4- Consistent but Unpredictable: The best classroom managers know that consistency is important in providing a secure environment. Your procedures and expectations should be consistently applied, but that doesn’t mean that students should outline the chapter every Tuesday and take a test on Friday. Introduce variety into your daily lessons and develop a huge bag of “tricks” and strategies that can be applied in many situations. Soon the students will be eager to find out what will happen next. 5- R U Passionate? If you’re teaching a subject you aren’t wild about, how do you get up in the morning and face the day? Students need to know that you love what you do. The topic you are teaching at the moment may not be your favorite, but you have to let the students know it has value, and you do that by example. Imagine what goes through a kid’s head when he hears.... “This material is hard and it may not be interesting but you have to know it.”…..don’t be guilty of giving them a reason not to learn.

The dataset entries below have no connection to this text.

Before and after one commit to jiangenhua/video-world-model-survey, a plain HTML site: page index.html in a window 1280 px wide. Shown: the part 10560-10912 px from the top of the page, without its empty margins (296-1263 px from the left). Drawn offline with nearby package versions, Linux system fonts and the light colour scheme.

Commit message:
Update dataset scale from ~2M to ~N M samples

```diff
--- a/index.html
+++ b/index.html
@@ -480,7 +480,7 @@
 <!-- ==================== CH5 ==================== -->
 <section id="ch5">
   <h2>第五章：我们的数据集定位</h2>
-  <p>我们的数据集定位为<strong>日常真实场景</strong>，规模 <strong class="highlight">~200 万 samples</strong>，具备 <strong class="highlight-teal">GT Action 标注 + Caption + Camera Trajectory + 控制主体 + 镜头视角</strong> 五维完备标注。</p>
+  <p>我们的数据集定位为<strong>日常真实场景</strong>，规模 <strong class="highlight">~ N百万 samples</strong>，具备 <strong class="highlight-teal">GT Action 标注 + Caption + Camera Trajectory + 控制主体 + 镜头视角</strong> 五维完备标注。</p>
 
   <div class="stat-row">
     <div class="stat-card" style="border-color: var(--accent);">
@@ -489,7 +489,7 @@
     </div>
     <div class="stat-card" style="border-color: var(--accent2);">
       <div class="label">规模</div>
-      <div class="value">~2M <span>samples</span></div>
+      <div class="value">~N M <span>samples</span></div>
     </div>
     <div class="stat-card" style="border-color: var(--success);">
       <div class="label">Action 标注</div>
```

For more information or inspiration: The Firsts Days of School, by Harry Wong Tools for Teaching, by Fred Jones What Great Teachers Do Differently: 14 Things That Matter Most, by Todd Whitaker The Weekly Weird Students love weird science facts and they also like games. So here’s an idea for a weird science game that could make a great bell-ringer for the beginning of class. You may find that student’s can’t wait to find out what’s true and what’s not true so they set out to do some research on their own. Weird Science – Fact or Fiction Collect some unusual science “factoids” or discoveries from the Internet, there are many places where you can do this, just Google. List two on the board or type them on a slip of paper along with a third completely false idea or “fact”. Student Instructions: Select the science “factoid” that’s false, and then write an explanation to justify your answer. Here’s some facts to get you started. (They are all true, you supply the false “factoids”.) 1234-

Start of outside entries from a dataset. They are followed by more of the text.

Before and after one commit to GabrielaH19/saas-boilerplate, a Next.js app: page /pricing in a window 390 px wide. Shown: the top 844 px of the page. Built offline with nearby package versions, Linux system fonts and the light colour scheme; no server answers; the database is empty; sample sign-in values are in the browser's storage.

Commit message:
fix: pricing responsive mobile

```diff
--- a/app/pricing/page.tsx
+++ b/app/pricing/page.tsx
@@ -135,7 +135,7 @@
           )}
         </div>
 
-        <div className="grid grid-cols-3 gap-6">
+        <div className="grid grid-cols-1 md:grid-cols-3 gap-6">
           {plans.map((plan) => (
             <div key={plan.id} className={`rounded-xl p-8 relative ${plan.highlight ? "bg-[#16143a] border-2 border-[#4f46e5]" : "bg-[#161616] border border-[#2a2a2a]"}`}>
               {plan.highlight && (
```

If a tiger goes bald he will still have stripes, the stripes also represent bands of colored pigment on the skin. Right-handed people live an average of 9 years longer than left-handed people. Analysis of weather data shows that Tuesday is the rainiest day of the week. A man from Syria set a Guinness record by putting 22 scorpions in his mouth, and both he and the scorpions survived. 5- Kangaroo means “I don’t understand”. Europeans called them kangaroos after Australian aboriginies used the word when asked what they were called. 6- Rats can’t regurgitate or belch! 7- The blood vessels in one human body would circle the globe 2.5 times. 8- The average person accidentally eats 430 bugs every year. 9- On average women say 7000 words a day, but men say only 2000. 10- The petals of the world’s largest flower are 1.5 feet across. 11- Approximately 80% of all the scientists that have ever lived, are alive today.


October Science Newsletter